New K9 officer joins South Salt Lake’s police force

Feb 23, 2022 06:59PM ● By Bill Hardesty

Fourteen-month-old K9 Officer DROM joins the force. (Courtesy of SSLPD)

By Bill Hardesty | [email protected]

The South Salt Lake Police Department has a new four-legged K9 officer named DROM. He is a 14-month-old German shepherd-Belgian Malinois mix from Slovakia. His handler is Officer R. LaBounty.

K9 DROM joins K9 Rocco on the force. K9 Rocco is a 19-month-old German shepherd-Belgian Malinois mix imported from Slovakia.

Both dogs are in training to find illegal controlled substances. Both dogs live with their handlers and become a member of the family.

K9 DROM and K9 Rocco were purchased through a Utah-based company specializing in importing dogs suitable for police work. 

"The dogs were thoroughly vetted by the handlers and trainers before they were selected and purchased," Danielle Croyle, the public information officer for the police department said.

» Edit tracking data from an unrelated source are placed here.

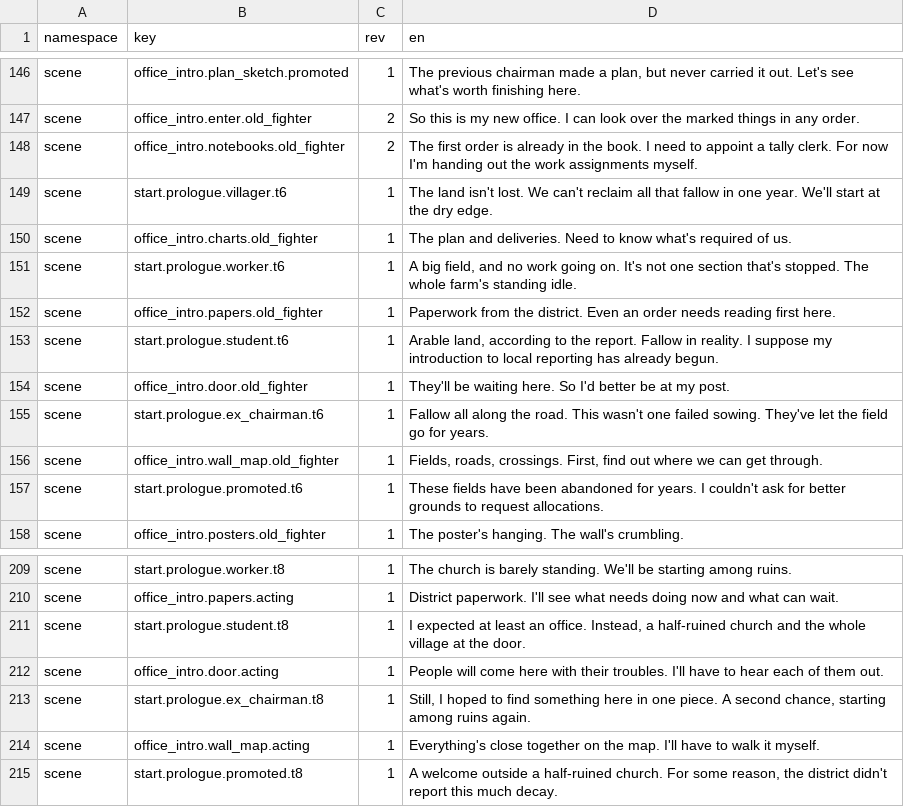
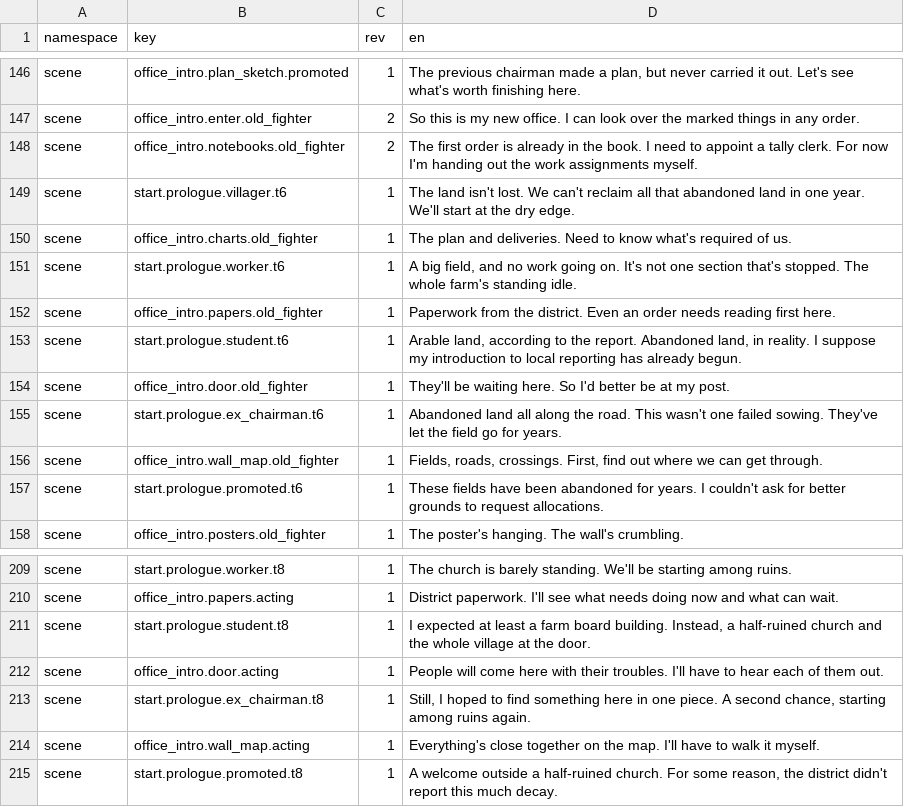
Before and after one commit to algb006/kolkhoz_rpg, a TSV file: manual/texts/en/demo-batch03-prologue-office-intro-1828-2026-11-17.tsv, drawn as a sheet; only a part is shown, gaps mark what is left out.

```diff
--- a/manual/texts/en/demo-batch03-prologue-office-intro-1828-2026-11-17.tsv
+++ b/manual/texts/en/demo-batch03-prologue-office-intro-1828-2026-11-17.tsv
@@ -148,3 +148,3 @@ scene	office_intro.enter.old_fighter	2	So this is my new office. I can look over
 scene	office_intro.notebooks.old_fighter	2	The first order is already in the book. I need to appoint a tally clerk. For now I'm handing out the work assignments myself.
-scene	start.prologue.villager.t6	1	The land isn't lost. We can't reclaim all that fallow in one year. We'll start at the dry edge.
+scene	start.prologue.villager.t6	1	The land isn't lost. We can't reclaim all that abandoned land in one year. We'll start at the dry edge.
 scene	office_intro.charts.old_fighter	1	The plan and deliveries. Need to know what's required of us.
@@ -152,5 +152,5 @@ scene	start.prologue.worker.t6	1	A big field, and no work going on. It's not one
 scene	office_intro.papers.old_fighter	1	Paperwork from the district. Even an order needs reading first here.
-scene	start.prologue.student.t6	1	Arable land, according to the report. Fallow in reality. I suppose my introduction to local reporting has already begun.
+scene	start.prologue.student.t6	1	Arable land, according to the report. Abandoned land, in reality. I suppose my introduction to local reporting has already begun.
 scene	office_intro.door.old_fighter	1	They'll be waiting here. So I'd better be at my post.
-scene	start.prologue.ex_chairman.t6	1	Fallow all along the road. This wasn't one failed sowing. They've let the field go for years.
+scene	start.prologue.ex_chairman.t6	1	Abandoned land all along the road. This wasn't one failed sowing. They've let the field go for years.
 scene	office_intro.wall_map.old_fighter	1	Fields, roads, crossings. First, find out where we can get through.
@@ -210,3 +210,3 @@ scene	start.prologue.worker.t8	1	The church is barely standing. We'll be startin
 scene	office_intro.papers.acting	1	District paperwork. I'll see what needs doing now and what can wait.
-scene	start.prologue.student.t8	1	I expected at least an office. Instead, a half-ruined church and the whole village at the door.
+scene	start.prologue.student.t8	1	I expected at least a farm board building. Instead, a half-ruined church and the whole village at the door.
 scene	office_intro.door.acting	1	People will come here with their troubles. I'll have to hear each of them out.
```
Also changed, not shown: manual/texts/en/demo-batch04-office-1828-2026-11-17.tsv, 3 other files.
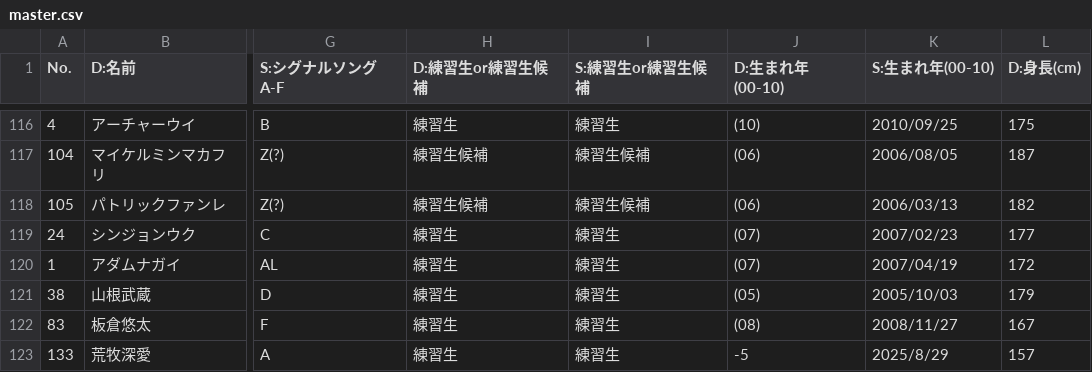
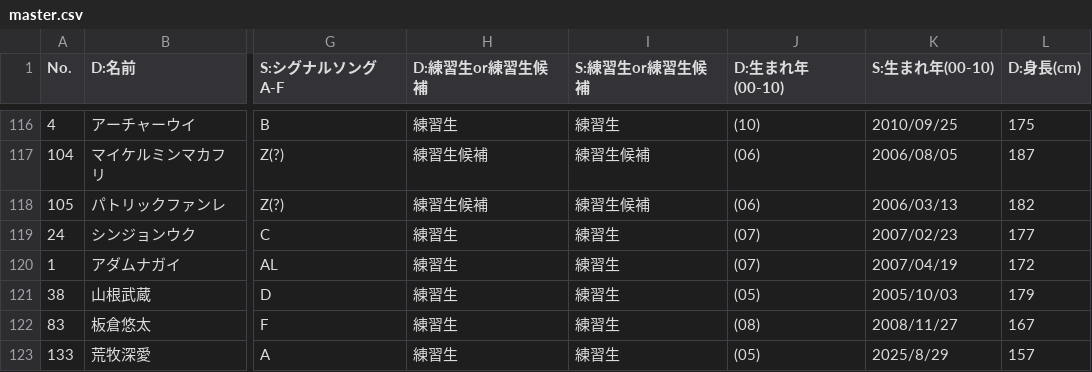
Before and after one commit to pickmeup-s/produce101-shinsekai-pick, a CSV file: data/master.csv, drawn as a sheet; only a part is shown, gaps mark what is left out; the diff names each change by its address in the sheet, - before the commit and + after, or states it on an @@ line.

Commit message:
Update master.csv

```diff
--- a/data/master.csv
+++ b/data/master.csv
-J123 (D:生まれ年(00-10)): -5
+J123 (D:生まれ年(00-10)): (05)
```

350 training hours

Before going into service, both dogs and handlers underwent 350 hours of training. The dog and handler need to be recertified each year.

Most K9 officers are trained as patrol dogs with added training in a specific area.

Patrol dogs can track or trail suspects or victims. They aid in criminal evidence recovery with a passive indication that does not contaminate the evidence. They undergo obedience, agility and criminal apprehension training. Dogs are also taught to discriminate between a fleeing or hostile suspect and a surrendering or innocent person. Dogs are trained in the find/bite or the find/bark method of capture. The same dog can be taught both. Patrol dogs are taught to disengage or shut down behavior.

"Patrol dogs are utilized as a searching/locating tool when deployed in a patrol-related function. Because of their incredible sense of smell, patrol dogs help in searching for discarded evidence, searching and clearing a building or open area, and locating suspects who have recently fled from the scene of a crime. Because of their heightened senses, it is safer, more cost-effective, and less time-consuming for the patrol dog team to perform these kinds of searches. It has been reported that patrol dogs can search/clear an open area or an average-sized building up to four times faster than their human counterparts, saving on both time and manpower," according to the Utah POST website. POST stands for Peace Officer Standards and Training.

In the case of K9 Rocco and K9 DROM, they are receiving added training to uncover illegal controlled substances. The idea behind the training is to use the K9's natural drives to find the unlawful substances' odor and disregard other odors. Dogs are trained for specific substances each time they undergo fuller training. The training manual is 675 pages. POST reports that, "Since the creation of the K9 Program, over 24 billion dollars of illegal drugs have been seized by Utah POST K9 graduates."

Other K9 officers can receive specialized training as cadaver dogs, bomb dogs, SWAT dogs, search and rescue dogs, and wildlife detector dogs. A wildlife detector dog works much like a drug or bomb dog, except they are trained to detect the odor of a specific animal.

Two other K9 specialties are tracking dogs and trailing dogs. Tracking dogs are sometimes referred to as footstep detector dogs because the dog focuses on finding footsteps (ground disturbance) and not human odor. This type of K9 is used when a person's exact path is critical to figure out. On the other hand, a trailing dog uses human odor to track the trail of either a lost victim or criminal.